Much of the same logic behind using shorter passwords for online services and websites applies here because the attacker is limited to just a few guesses before a long time out (that we configure) as opposed to trillion or more guesses per second.
I’m guessing 4 dicewarewords are enough.
This will be implemented next. Rationale:
- preventing compromised user accounts (such as www-data) from bruteforcing other accounts
- short passwords secure against “online” attacks
pam_tally vs other pam lockout plugins.
Please also suggest defaults. After 5 or 10 failed login attempts, lock the account forever and require the user to boot into single user / recovery mode to unlock?
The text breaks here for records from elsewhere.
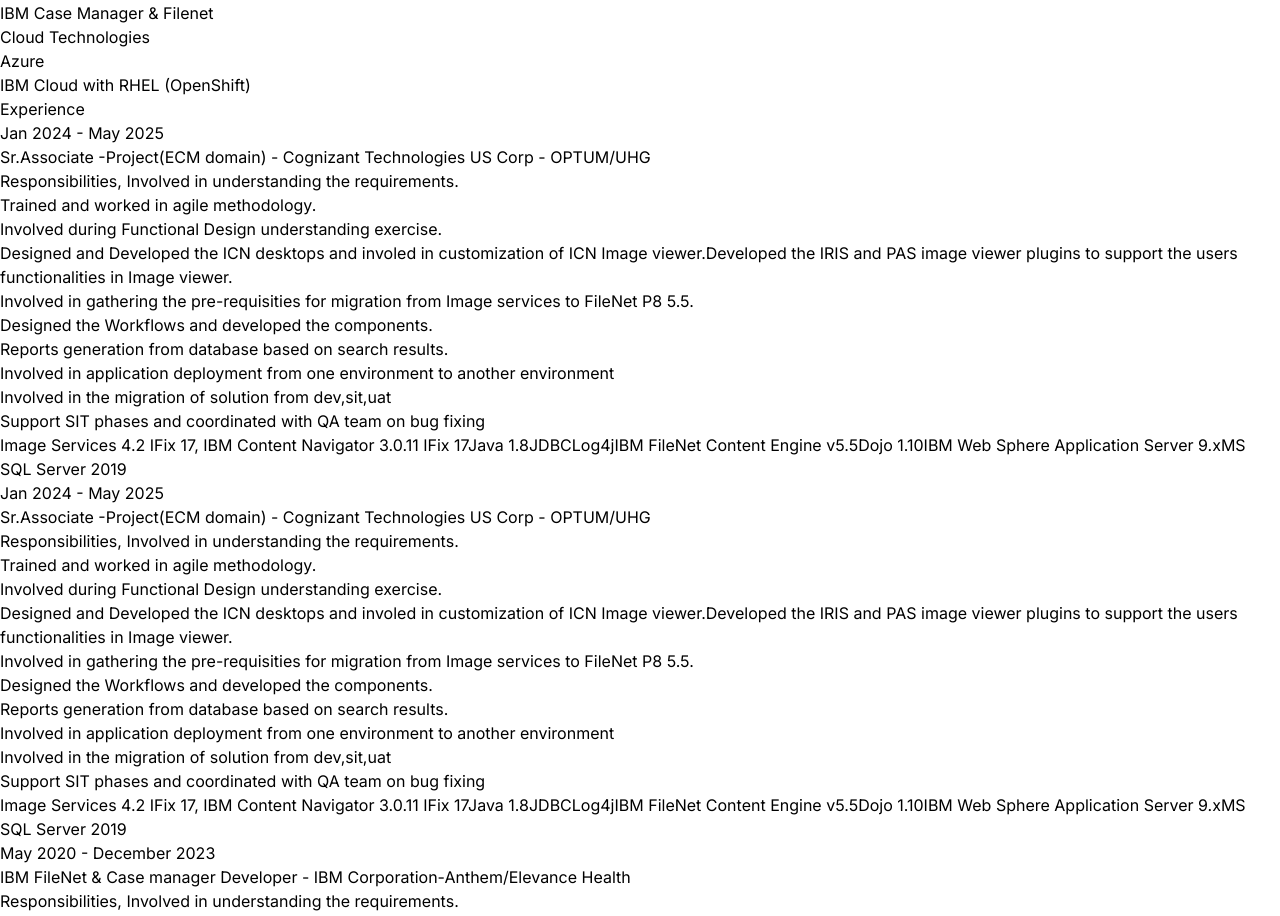
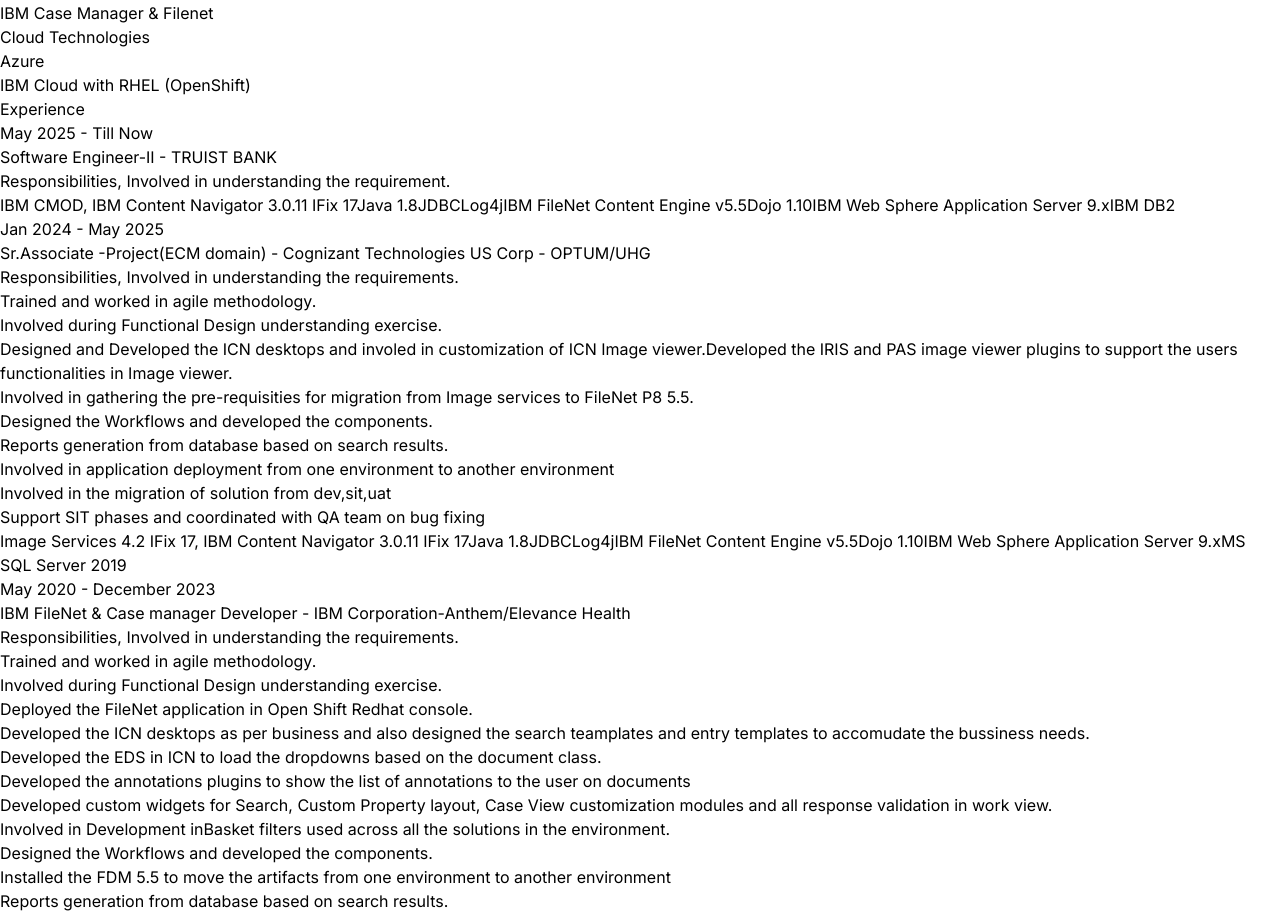
Before and after one commit to haribulagakula/portfolio, a React (Vite) app: page / in a window 1280 px wide. Shown: the part 2920-3836 px from the top of the page. Built offline with nearby package versions, Linux system fonts and the light colour scheme.

Commit message:
Update index.jsx

```diff
--- a/src/constants/index.jsx
+++ b/src/constants/index.jsx
@@ -8,43 +8,15 @@
 
 export const EXPERIENCES = [
   {
-    year: "Jan 2024 - May 2025",
-    role: "Sr.Associate -Project(ECM domain)",
-    company: "Cognizant Technologies US Corp - OPTUM/UHG",
-    Client : "OPTUM/UHG",
+    year: "May 2025 - Till Now",
+    role: "Software Engineer-II",
+    company: "TRUIST BANK",
     description: [
       <>
-        Responsibilities, Involved in understanding the requirements.
-      </>,
-      <>
-        Trained and worked in agile methodology.
-      </>,
-      <>
-        Involved during Functional Design understanding exercise.
-      </>,
-      <>
-        Designed and Developed the ICN desktops and involed in customization of ICN Image viewer.Developed the IRIS and PAS image viewer plugins to support the users functionalities in Image viewer.
-      </>,
-      <>
-        Involved in gathering the pre-requisities for migration from Image services to FileNet P8 5.5.
-      </>,
-      <>
-        Designed the Workflows and developed the components.
-      </>,
-      <>
-        Reports generation from database based on search results.
-      </>,
-      <>
-        Involved in application deployment from one environment to another environment
-      </>,
-      <>
-        Involved in the migration of solution from dev,sit,uat
-      </>,
-      <>
-        Support SIT phases and coordinated with QA team on bug fixing
+        Responsibilities, Involved in understanding the requirement.
       </>
     ],
-    technologies: ["Image Services 4.2 IFix 17, IBM Content Navigator 3.0.11 IFix 17", "Java 1.8", "JDBC", "Log4j", "IBM FileNet Content Engine v5.5", "Dojo 1.10", "IBM Web Sphere Application Server 9.x", "MS SQL Server 2019"],
+    technologies: ["IBM CMOD, IBM Content Navigator 3.0.11 IFix 17", "Java 1.8", "JDBC", "Log4j", "IBM FileNet Content Engine v5.5", "Dojo 1.10", "IBM Web Sphere Application Server 9.x", "IBM DB2"],
   },
   {
     year: "Jan 2024 - May 2025",
```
5 or 10 attempts are not enough for any reasonable burtefoce? Even a common word plus a few numbers would be secure enough?
If we want users to use strong passwords, we can use pam_cracklib to only allow passwords of a certain strength.
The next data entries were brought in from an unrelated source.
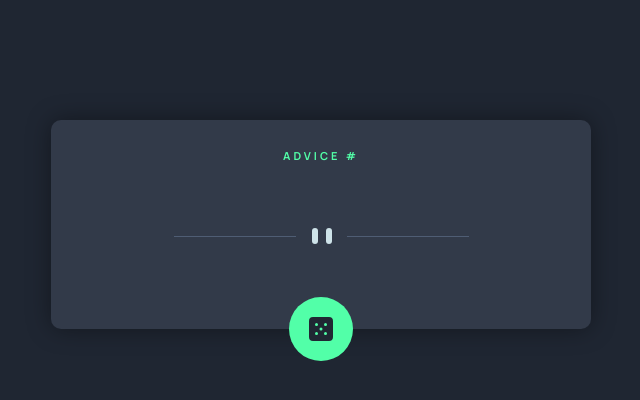
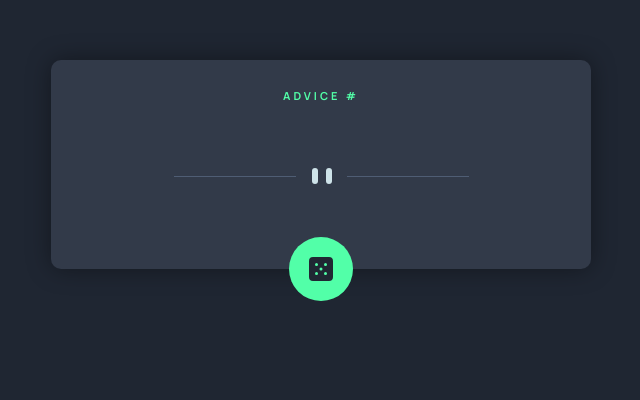
Before and after one commit to RyanNolan1/react-advice-generator, a React (Create React App) app: page / in a window 1280 px wide. Shown: the part 220-620 px from the top of the page, without its empty margins (319-959 px from the left). Built offline with nearby package versions, Linux system fonts and the light colour scheme.

Commit message:
this will remove the padding from the top of the app container on desktop" "

```diff
--- a/src/index.css
+++ b/src/index.css
@@ -73,7 +73,7 @@ body {
     display: flex;
     flex-direction: column;
     justify-content: center;
-    padding: 120px 1rem 0 1rem;
+    padding: 0;
   }
 
   .dice-container:hover {
```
We can also add a delay after a failed login attempt by using
auth optional pam_faildelay.so delay=4000000
Which will add a delay of 4000000 microseconds for every failed login.
I don’t see how it wouldn’t be. Unless the password is like a single character, I doubt the bruteforce would be finished within 5 attempts.
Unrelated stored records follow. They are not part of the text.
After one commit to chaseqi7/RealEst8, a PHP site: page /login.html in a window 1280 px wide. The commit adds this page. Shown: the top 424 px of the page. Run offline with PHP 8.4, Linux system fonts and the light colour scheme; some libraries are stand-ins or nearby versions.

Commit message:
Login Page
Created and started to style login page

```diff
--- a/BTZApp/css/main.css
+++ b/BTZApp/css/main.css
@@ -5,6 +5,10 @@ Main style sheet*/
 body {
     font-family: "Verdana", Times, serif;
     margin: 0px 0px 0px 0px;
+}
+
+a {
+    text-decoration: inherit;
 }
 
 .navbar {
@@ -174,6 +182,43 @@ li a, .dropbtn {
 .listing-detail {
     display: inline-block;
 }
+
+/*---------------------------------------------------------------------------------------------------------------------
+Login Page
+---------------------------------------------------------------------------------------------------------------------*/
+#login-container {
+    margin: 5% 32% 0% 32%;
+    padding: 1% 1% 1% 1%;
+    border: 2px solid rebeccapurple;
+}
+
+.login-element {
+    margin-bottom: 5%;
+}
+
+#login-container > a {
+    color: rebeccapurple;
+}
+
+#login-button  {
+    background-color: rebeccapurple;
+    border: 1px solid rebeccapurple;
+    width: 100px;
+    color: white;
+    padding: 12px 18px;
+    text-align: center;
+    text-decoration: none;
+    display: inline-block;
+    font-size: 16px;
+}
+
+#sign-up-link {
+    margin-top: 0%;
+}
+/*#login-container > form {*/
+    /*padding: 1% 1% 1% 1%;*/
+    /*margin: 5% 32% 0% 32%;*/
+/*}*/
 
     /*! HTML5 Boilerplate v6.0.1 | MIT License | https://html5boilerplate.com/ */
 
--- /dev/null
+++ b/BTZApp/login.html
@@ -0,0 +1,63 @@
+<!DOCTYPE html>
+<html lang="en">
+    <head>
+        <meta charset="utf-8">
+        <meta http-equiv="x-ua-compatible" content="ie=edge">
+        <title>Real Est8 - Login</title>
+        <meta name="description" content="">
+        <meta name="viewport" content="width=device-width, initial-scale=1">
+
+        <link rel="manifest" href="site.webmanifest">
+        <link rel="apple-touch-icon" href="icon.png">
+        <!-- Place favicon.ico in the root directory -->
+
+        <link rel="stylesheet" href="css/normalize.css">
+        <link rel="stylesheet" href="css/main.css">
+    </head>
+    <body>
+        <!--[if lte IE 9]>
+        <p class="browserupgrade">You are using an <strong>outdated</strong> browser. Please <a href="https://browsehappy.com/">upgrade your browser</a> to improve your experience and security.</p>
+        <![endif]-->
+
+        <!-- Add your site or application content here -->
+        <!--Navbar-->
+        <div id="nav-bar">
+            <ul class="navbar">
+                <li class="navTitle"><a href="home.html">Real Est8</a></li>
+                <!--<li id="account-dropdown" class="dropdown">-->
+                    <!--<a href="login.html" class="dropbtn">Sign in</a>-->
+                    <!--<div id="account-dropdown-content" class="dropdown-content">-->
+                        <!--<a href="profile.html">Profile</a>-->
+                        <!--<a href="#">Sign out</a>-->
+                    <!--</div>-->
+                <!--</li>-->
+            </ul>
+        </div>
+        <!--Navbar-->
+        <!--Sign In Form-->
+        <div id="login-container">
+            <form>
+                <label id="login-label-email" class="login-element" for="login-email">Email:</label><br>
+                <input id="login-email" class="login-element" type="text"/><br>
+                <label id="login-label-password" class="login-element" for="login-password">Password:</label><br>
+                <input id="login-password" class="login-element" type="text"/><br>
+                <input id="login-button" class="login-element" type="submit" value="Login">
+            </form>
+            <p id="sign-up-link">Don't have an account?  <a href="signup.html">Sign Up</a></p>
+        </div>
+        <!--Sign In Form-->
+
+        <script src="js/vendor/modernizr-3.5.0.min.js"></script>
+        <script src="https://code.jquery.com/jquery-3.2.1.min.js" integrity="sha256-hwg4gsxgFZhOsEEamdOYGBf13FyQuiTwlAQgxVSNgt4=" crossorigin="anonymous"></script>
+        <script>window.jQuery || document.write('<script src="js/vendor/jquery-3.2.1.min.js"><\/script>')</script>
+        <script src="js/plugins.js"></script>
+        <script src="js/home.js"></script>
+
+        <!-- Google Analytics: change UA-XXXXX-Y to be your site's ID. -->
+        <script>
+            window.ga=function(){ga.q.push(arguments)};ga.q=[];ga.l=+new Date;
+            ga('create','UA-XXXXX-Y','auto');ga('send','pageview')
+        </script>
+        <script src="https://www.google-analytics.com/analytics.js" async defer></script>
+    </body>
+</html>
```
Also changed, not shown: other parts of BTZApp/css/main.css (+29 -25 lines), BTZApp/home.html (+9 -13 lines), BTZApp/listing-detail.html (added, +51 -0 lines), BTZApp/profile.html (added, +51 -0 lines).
Interesting to know these exist.
Well, when we allow only 5 wrong password entry attempts before requiring the user to boot into single user / recovery mode to remove the lock, we might not need to require the user to use a strong password. A minimum length of even lower case only 5 characters might be enough (or even overkill already)?
According to an online password cracking calculator, with 5 passwords per second, cracking a 5 character password would require 28 days. “passwords per second” - in our case it would be 5 passwords until unlocking using single user / recovery mode which would take the user probably several minutes figuring out. That’s 5-15 password entry attempts for the malware until the user hopefully got the hint.
A user who goes to single user / recovery mode over and over again until the malware brute forced the password is unlikely and couldn’t be helped.
In that scenario, which is hopefully realistic, pam_faildelay can’t add much too it? Perhaps that is a usability feature to prevent several failed password entry attempts in a row due to accidental wrong button press?
It might help slow down bruteforce attempts.
It’s meant to slow down bruteforce attempts.
If we allow only 5 attempts before locking further attempts and reboot
to single user / recovery mode required, how would slowing down these 5
attempts help? Rather then exhausting these in 15 seconds it could take
60 or something seconds? Not a significant gain?
It wouldn’t be that big of a gain. It would only help if the bruteforce will be over within a few attempts which is unlikely.
A single failed password entry using
sudo bash (or anything other than
bash) currently causes two failed tally attempt. Can be seen under:
pam_tally2 does not work with xscreensaver.
Contacted developer of xscreensaver:
Bruteforcing into linux user accounts is already severely limited
- Lock user accounts after 100 failed login attempts using pam_tally2. /usr/share/pam-configs/tally2-security-misc
This also has good usability:
This seems to function really well. To further increase resistance against linux user account burteforcing attempts, I am wondering if the current 100 maximum password entry attempts could be reduced to something lower. Perhaps 50 and later even lower if that works well too?
We still need strong passwords. If the password is the default “changeme” then it isn’t going to be hard to bruteforce it even with pam_tally2.
There are bad passwords, ok passwords, good passwords, strong passwords, very strong passwords.
With only 100 attempts for bruteforcing (soon less), we don’t need strong passwords. Not 20 characters alphanumeric with special characters.
We might get away even with almost trivial passwords. This is fantastic for usability. Very, very few users realistically typing a password such a complicated password as .
I wouldn’t be surprised if most users keep the password
But we could do better on usability as for guiding the user to change the password form
changeme to something else, warning if the password is still the default
changeme and auto starting a GUI to ask for password change.
Looks good to me.